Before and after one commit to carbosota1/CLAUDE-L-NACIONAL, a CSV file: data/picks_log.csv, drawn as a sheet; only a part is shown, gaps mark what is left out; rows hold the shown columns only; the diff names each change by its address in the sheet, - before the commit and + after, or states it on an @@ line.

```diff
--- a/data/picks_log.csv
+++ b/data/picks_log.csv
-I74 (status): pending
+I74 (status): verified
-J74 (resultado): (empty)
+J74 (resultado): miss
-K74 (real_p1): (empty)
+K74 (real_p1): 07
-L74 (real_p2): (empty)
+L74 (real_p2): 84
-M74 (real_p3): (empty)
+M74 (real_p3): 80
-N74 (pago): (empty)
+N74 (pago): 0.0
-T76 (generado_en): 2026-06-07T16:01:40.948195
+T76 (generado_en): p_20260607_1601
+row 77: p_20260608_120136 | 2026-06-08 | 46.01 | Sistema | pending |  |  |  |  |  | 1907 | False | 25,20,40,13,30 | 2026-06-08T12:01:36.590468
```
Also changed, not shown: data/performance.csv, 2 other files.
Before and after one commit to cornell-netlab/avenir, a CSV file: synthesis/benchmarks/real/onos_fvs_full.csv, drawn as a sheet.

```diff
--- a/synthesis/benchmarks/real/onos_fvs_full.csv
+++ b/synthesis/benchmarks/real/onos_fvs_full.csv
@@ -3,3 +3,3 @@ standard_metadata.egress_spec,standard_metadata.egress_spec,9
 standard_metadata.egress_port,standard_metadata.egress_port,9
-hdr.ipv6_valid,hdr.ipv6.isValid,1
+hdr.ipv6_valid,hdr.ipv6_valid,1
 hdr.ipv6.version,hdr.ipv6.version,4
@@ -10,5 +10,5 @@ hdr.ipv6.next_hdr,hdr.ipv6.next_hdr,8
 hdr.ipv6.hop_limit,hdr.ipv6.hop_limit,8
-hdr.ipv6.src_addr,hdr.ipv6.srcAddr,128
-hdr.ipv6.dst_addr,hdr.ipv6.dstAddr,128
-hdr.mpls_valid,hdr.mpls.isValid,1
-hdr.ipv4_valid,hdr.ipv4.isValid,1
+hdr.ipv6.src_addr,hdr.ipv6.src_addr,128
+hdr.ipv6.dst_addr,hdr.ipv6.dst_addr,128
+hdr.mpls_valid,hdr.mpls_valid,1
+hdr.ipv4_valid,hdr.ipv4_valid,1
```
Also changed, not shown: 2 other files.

**********

## What to produce
Copy each line of the records that has "empty" in it.

## Response below
-J74 (resultado): (empty)
-K74 (real_p1): (empty)
-L74 (real_p2): (empty)
-M74 (real_p3): (empty)
-N74 (pago): (empty)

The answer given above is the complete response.